|Medium schemes (2 – 5 hectares)||You must check for potential sensitivities (see Step 3). If your site is within an AONB or National Park you must also request a screening opinion from the Forestry Commission on whether you need to prepare an Environmental Impact Assessment (EIA) via the UK Forestry Standard (UKFS) 2017. Using the UKFS 2017 Forest Design Principles is recommended everywhere but is not compulsory outside protected landscapes. Guidance on how to apply the UKFS 2017 Forest Design Principles in Devon is provided in Step 4: Choose the right place.|
|Large schemes (5+ hectares)||You must check for potential sensitivities (see Step 3) and you must also request a screening opinion from the Forestry Commission on whether you need to prepare an Environmental Impact Assessment (EIA) via the UK Forestry Standard (UKFS) 2017. Guidance on how to apply the UKFS 2017 Forest Design Principles in Devon is provided in Step 4: Choose the right place.|

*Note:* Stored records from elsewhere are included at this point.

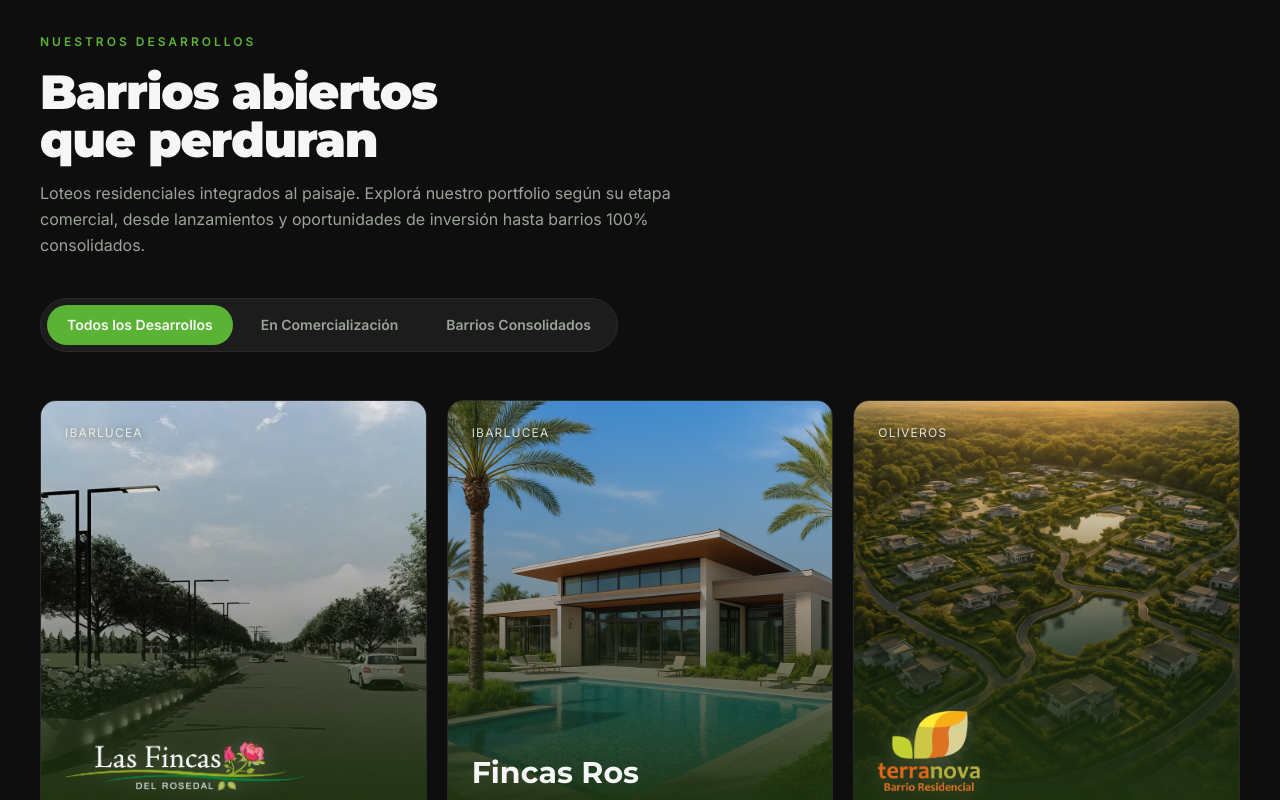
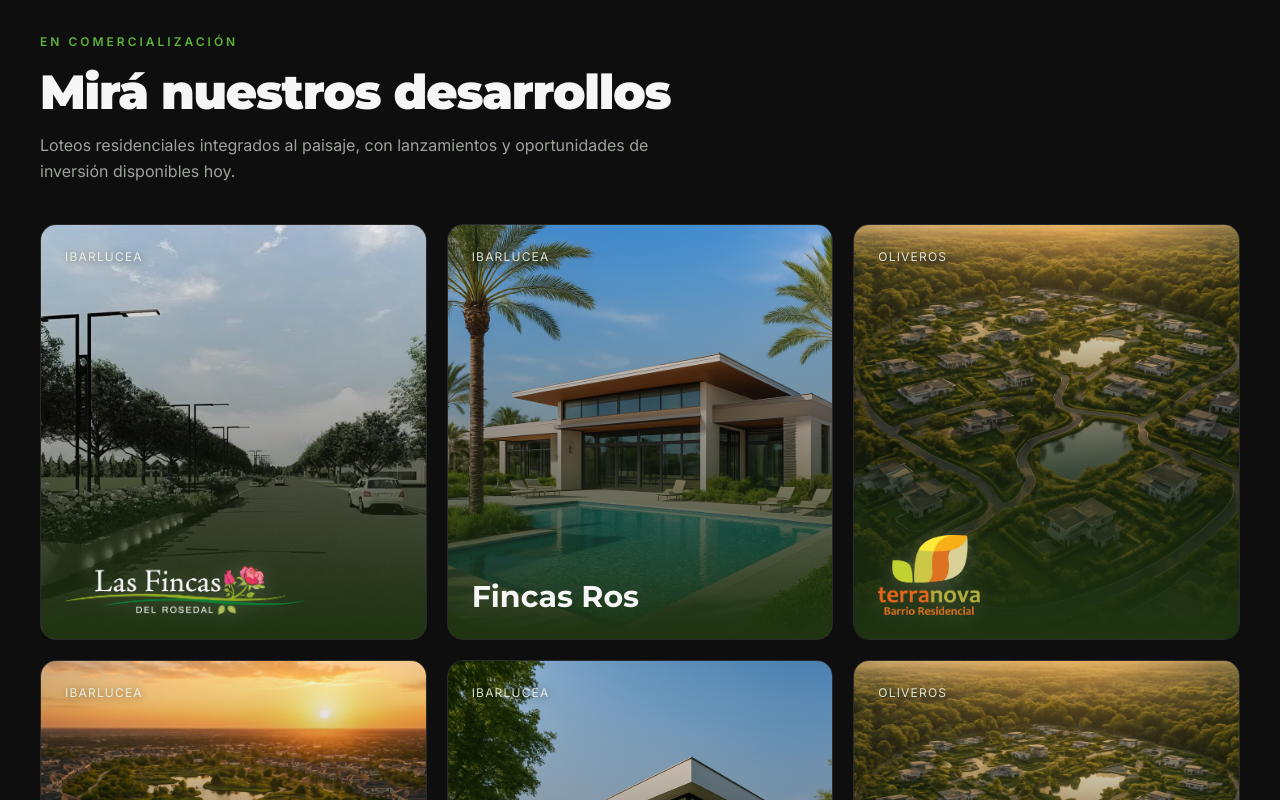
Before and after one commit to Federico-Rosso/fantin-desarrollos, a Next.js app: page / in a window 1280 px wide. Shown: the part 900-1700 px from the top of the page. Built offline with nearby package versions, Linux system fonts and the light colour scheme.

Commit message:
feat: refactor Portfolio component to filter and display projects by lifecycle
Co-authored-by: Federico-Rosso <214753688+Federico-Rosso@users.noreply.github.com>

```diff
--- a/src/components/Portfolio.jsx
+++ b/src/components/Portfolio.jsx
@@ -1,8 +1,8 @@
-import React, { useMemo, useState } from 'react';
+import React, { useMemo } from 'react';
 import { useRouter } from 'next/router';
-import { motion, AnimatePresence } from 'framer-motion';
+import { motion } from 'framer-motion';
 import ProjectCard from './ProjectCard';
-import { desarrollos, filtros } from '../data/desarrollos';
+import { desarrollos } from '../data/desarrollos';
 
 const grid = {
   hidden: {},
@@ -11,85 +11,65 @@ const grid = {
 
 export default function Portfolio() {
   const router = useRouter();
-  const [filtro, setFiltro] = useState('todos');
 
-  const visibles = useMemo(() => {
-    if (filtro === 'todos') return desarrollos;
-    return desarrollos.filter((d) => d.lifecycle === filtro);
-  }, [filtro]);
+  const enComercializacion = useMemo(
+    () => desarrollos.filter((d) => d.lifecycle === 'activo'),
+    [],
+  );
+  const consolidados = useMemo(
+    () => desarrollos.filter((d) => d.lifecycle === 'consolidado'),
+    [],
+  );
+
+  const onSelect = (p) => router.push(`/proyectos/${p.id}`);
+
+  const renderGrupo = (proyectos) => (
+    <motion.div
+      variants={grid}
+      initial="hidden"
+      whileInView="show"
+      viewport={{ once: true, margin: '-80px' }}
+      className="grid grid-cols-1 gap-5 sm:grid-cols-2 lg:grid-cols-3"
+    >
+      {proyectos.map((proyecto) => (
+        <motion.div key={proyecto.id}>
+          <ProjectCard proyecto={proyecto} onSelect={onSelect} />
+        </motion.div>
+      ))}
+    </motion.div>
+  );
 
   return (
     <section id="proyectos" className="relative bg-premium-black py-24 sm:py-32">
       <div className="mx-auto w-full max-w-7xl px-6 sm:px-10">
-        {/* Heading */}
+        {/* En comercialización */}
         <div className="mb-10 max-w-2xl">
           <span className="font-sans text-xs font-semibold uppercase tracking-[0.25em] text-primary-green">
-            Nuestros desarrollos
+            En comercialización
           </span>
           <h2 className="mt-4 font-heading text-4xl font-black leading-tight tracking-tight text-balance text-tech-white sm:text-5xl">
-            Barrios abiertos que perduran
+            Mirá nuestros desarrollos
           </h2>
           <p className="mt-4 font-sans text-base leading-relaxed text-premium-muted">
-            Loteos residenciales integrados al paisaje. Explorá nuestro portfolio según su
-            etapa comercial, desde lanzamientos y oportunidades de inversión hasta barrios
-            100% consolidados.
+            Loteos residenciales integrados al paisaje, con lanzamientos y oportunidades de
+            inversión disponibles hoy.
           </p>
         </div>
+        {renderGrupo(enComercializacion)}
 
-        {/* Filter tabs */}
-        <div
-          role="tablist"
-          aria-label="Filtrar desarrollos por ciclo comercial"
-          className="mb-12 inline-flex flex-wrap gap-2 rounded-full border border-premium-line bg-premium-gray p-1.5"
-        >
-          {filtros.map((f) => {
-            const activo = filtro === f.id;
-            return (
-              <button
-                key={f.id}
-                role="tab"
-                aria-selected={activo}
-                onClick={() => setFiltro(f.id)}
-                className={`relative rounded-full px-5 py-2.5 font-sans text-sm font-semibold transition-colors duration-300 ${
-                  activo ? 'text-tech-white' : 'text-premium-muted hover:text-tech-white'
-                }`}
-              >
-                {activo && (
-                  <motion.span
-                    layoutId="filtro-activo"
-                    className="absolute inset-0 rounded-full bg-primary-green"
-                    transition={{ type: 'spring', stiffness: 380, damping: 30 }}
-                  />
-                )}
-                <span className="relative z-10">{f.label}</span>
-              </button>
-            );
-          })}
+        {/* Consolidados */}
+        <div className="mb-10 mt-24 max-w-2xl">
+          <span className="font-sans text-xs font-semibold uppercase tracking-[0.25em] text-primary-green">
+            Barrios consolidados
+          </span>
+          <h2 className="mt-4 font-heading text-4xl font-black leading-tight tracking-tight text-balance text-tech-white sm:text-5xl">
+            Entregamos +2500 lotes
+          </h2>
+          <p className="mt-4 font-sans text-base leading-relaxed text-premium-muted">
+            Barrios 100% vendidos y plenamente habitados que respaldan nuestra trayectoria.
+          </p>
         </div>
-
-        {/* Grid */}
-        <motion.div
-          layout
-          variants={grid}
-          initial="hidden"
-          animate="show"
-          className="grid grid-cols-1 gap-5 sm:grid-cols-2 lg:grid-cols-3"
-        >
-          <AnimatePresence mode="popLayout">
-            {visibles.map((proyecto) => (
-              <motion.div
-                key={proyecto.id}
-                layout
-                exit={{ opacity: 0, scale: 0.95, transition: { duration: 0.25 } }}
-              >
-                <ProjectCard
-                  proyecto={proyecto}
-                  onSelect={(p) => router.push(`/proyectos/${p.id}`)}
-                />
-              </motion.div>
-            ))}
-          </AnimatePresence>
-        </motion.div>
+        {renderGrupo(consolidados)}
       </div>
     </section>
   );
```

For more information about Environmental Impact Assessments for woodlands, see the Forestry Commission’s afforestation thresholds table. See also the Forestry Commission’s Guide to Planning New Woodland in England
Consult the Forestry Commission
Consult the Forestry Commission for advice on any woodland creation scheme, including whether your scheme would trigger the need for EIA screening. There is a requirement for a scheme to declare any adjacent afforestation within the last 5 years. This allows consideration of any likely cumulative effects of your scheme on the environment together with nearby schemes.
Fitting into the bigger picture
There are strategies, policies and plans in place at National, County and Local levels which encourage tree planting, regeneration and positive management of trees and woodland. Tying in with these will enable your scheme to contribute to a bigger picture, which should increase its environmental benefits. See Step 6 for full details of these, as well as information on other available help and support.